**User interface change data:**
•••••

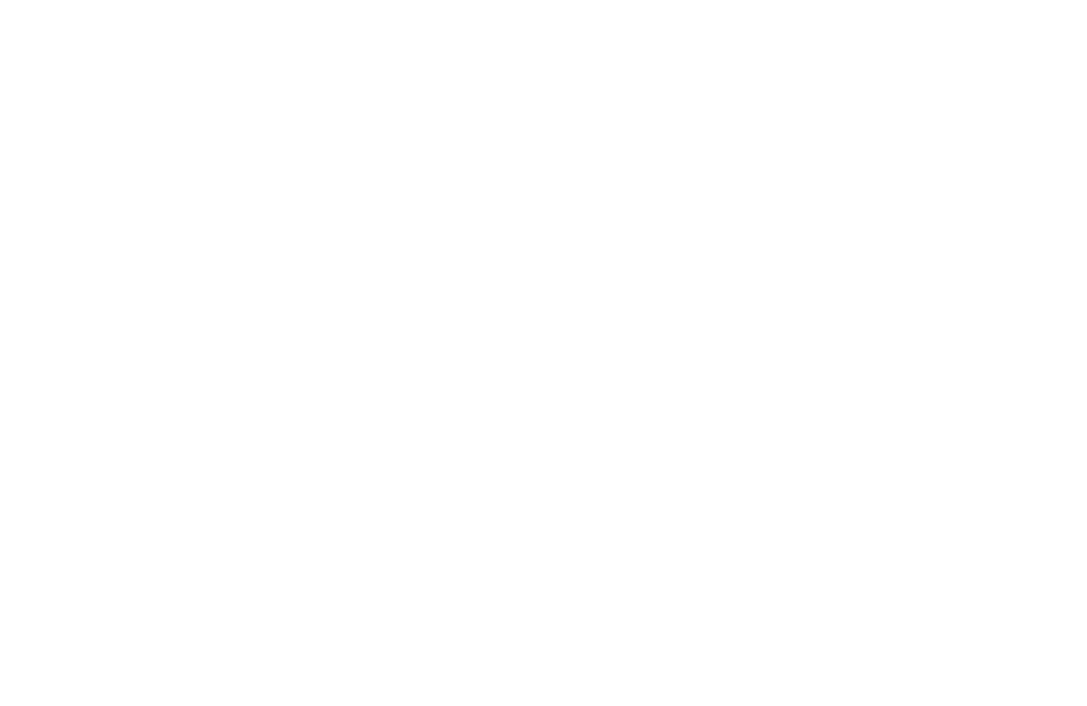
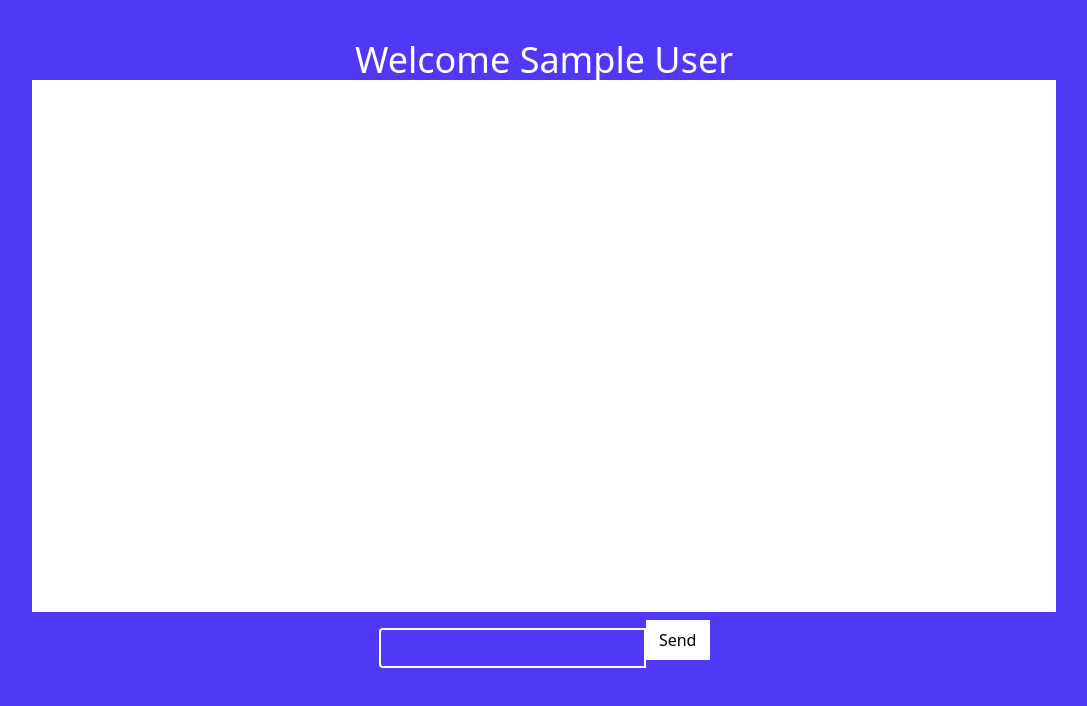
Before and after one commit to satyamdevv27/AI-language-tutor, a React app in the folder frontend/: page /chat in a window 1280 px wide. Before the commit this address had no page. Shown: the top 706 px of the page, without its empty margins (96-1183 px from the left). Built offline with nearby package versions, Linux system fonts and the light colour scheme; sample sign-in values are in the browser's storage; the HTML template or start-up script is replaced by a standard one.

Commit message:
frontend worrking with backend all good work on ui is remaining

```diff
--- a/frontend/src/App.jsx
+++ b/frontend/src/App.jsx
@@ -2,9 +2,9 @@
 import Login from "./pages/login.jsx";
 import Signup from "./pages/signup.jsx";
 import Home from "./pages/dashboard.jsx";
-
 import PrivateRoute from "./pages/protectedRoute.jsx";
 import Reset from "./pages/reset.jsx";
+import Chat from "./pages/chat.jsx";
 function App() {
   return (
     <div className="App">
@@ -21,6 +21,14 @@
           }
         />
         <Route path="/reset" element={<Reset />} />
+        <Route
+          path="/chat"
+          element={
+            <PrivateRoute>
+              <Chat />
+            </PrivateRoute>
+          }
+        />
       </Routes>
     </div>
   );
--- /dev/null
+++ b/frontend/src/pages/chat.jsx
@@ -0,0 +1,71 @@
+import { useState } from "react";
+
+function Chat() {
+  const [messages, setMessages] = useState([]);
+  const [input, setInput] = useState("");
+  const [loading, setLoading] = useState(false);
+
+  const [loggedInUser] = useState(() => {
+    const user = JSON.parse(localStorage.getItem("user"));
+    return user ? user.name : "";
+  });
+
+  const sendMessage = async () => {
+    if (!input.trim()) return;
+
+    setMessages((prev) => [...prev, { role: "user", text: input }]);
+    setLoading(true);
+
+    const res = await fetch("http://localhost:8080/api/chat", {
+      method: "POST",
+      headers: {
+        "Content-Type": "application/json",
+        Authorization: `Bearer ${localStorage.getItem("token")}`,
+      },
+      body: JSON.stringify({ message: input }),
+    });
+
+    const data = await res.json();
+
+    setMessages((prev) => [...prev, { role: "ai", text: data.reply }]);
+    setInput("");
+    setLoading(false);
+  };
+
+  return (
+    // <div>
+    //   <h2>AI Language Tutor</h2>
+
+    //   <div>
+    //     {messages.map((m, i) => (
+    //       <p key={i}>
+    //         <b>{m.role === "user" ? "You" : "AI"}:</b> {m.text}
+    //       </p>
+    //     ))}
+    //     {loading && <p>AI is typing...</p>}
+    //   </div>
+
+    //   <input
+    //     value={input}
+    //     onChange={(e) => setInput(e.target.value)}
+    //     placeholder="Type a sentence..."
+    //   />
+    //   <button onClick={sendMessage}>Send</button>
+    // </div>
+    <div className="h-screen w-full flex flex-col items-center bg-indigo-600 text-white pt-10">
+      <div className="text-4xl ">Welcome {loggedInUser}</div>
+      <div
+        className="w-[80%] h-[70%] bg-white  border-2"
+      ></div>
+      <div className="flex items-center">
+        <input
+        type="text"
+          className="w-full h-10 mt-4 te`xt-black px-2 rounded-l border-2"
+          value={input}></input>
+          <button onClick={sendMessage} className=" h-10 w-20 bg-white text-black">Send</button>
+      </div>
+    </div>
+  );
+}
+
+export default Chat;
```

•••••

**TASK GOAL:** Print every entry above verbatim but drop the images.

**EXPECTED ANSWER:**
Before and after one commit to satyamdevv27/AI-language-tutor, a React app in the folder frontend/: page /chat in a window 1280 px wide. Before the commit this address had no page. Shown: the top 706 px of the page, without its empty margins (96-1183 px from the left). Built offline with nearby package versions, Linux system fonts and the light colour scheme; sample sign-in values are in the browser's storage; the HTML template or start-up script is replaced by a standard one.

Commit message:
frontend worrking with backend all good work on ui is remaining

```diff
--- a/frontend/src/App.jsx
+++ b/frontend/src/App.jsx
@@ -2,9 +2,9 @@
 import Login from "./pages/login.jsx";
 import Signup from "./pages/signup.jsx";
 import Home from "./pages/dashboard.jsx";
-
 import PrivateRoute from "./pages/protectedRoute.jsx";
 import Reset from "./pages/reset.jsx";
+import Chat from "./pages/chat.jsx";
 function App() {
   return (
     <div className="App">
@@ -21,6 +21,14 @@
           }
         />
         <Route path="/reset" element={<Reset />} />
+        <Route
+          path="/chat"
+          element={
+            <PrivateRoute>
+              <Chat />
+            </PrivateRoute>
+          }
+        />
       </Routes>
     </div>
   );
--- /dev/null
+++ b/frontend/src/pages/chat.jsx
@@ -0,0 +1,71 @@
+import { useState } from "react";
+
+function Chat() {
+  const [messages, setMessages] = useState([]);
+  const [input, setInput] = useState("");
+  const [loading, setLoading] = useState(false);
+
+  const [loggedInUser] = useState(() => {
+    const user = JSON.parse(localStorage.getItem("user"));
+    return user ? user.name : "";
+  });
+
+  const sendMessage = async () => {
+    if (!input.trim()) return;
+
+    setMessages((prev) => [...prev, { role: "user", text: input }]);
+    setLoading(true);
+
+    const res = await fetch("http://localhost:8080/api/chat", {
+      method: "POST",
+      headers: {
+        "Content-Type": "application/json",
+        Authorization: `Bearer ${localStorage.getItem("token")}`,
+      },
+      body: JSON.stringify({ message: input }),
+    });
+
+    const data = await res.json();
+
+    setMessages((prev) => [...prev, { role: "ai", text: data.reply }]);
+    setInput("");
+    setLoading(false);
+  };
+
+  return (
+    // <div>
+    //   <h2>AI Language Tutor</h2>
+
+    //   <div>
+    //     {messages.map((m, i) => (
+    //       <p key={i}>
+    //         <b>{m.role === "user" ? "You" : "AI"}:</b> {m.text}
+    //       </p>
+    //     ))}
+    //     {loading && <p>AI is typing...</p>}
+    //   </div>
+
+    //   <input
+    //     value={input}
+    //     onChange={(e) => setInput(e.target.value)}
+    //     placeholder="Type a sentence..."
+    //   />
+    //   <button onClick={sendMessage}>Send</button>
+    // </div>
+    <div className="h-screen w-full flex flex-col items-center bg-indigo-600 text-white pt-10">
+      <div className="text-4xl ">Welcome {loggedInUser}</div>
+      <div
+        className="w-[80%] h-[70%] bg-white  border-2"
+      ></div>
+      <div className="flex items-center">
+        <input
+        type="text"
+          className="w-full h-10 mt-4 te`xt-black px-2 rounded-l border-2"
+          value={input}></input>
+          <button onClick={sendMessage} className=" h-10 w-20 bg-white text-black">Send</button>
+      </div>
+    </div>
+  );
+}
+
+export default Chat;
```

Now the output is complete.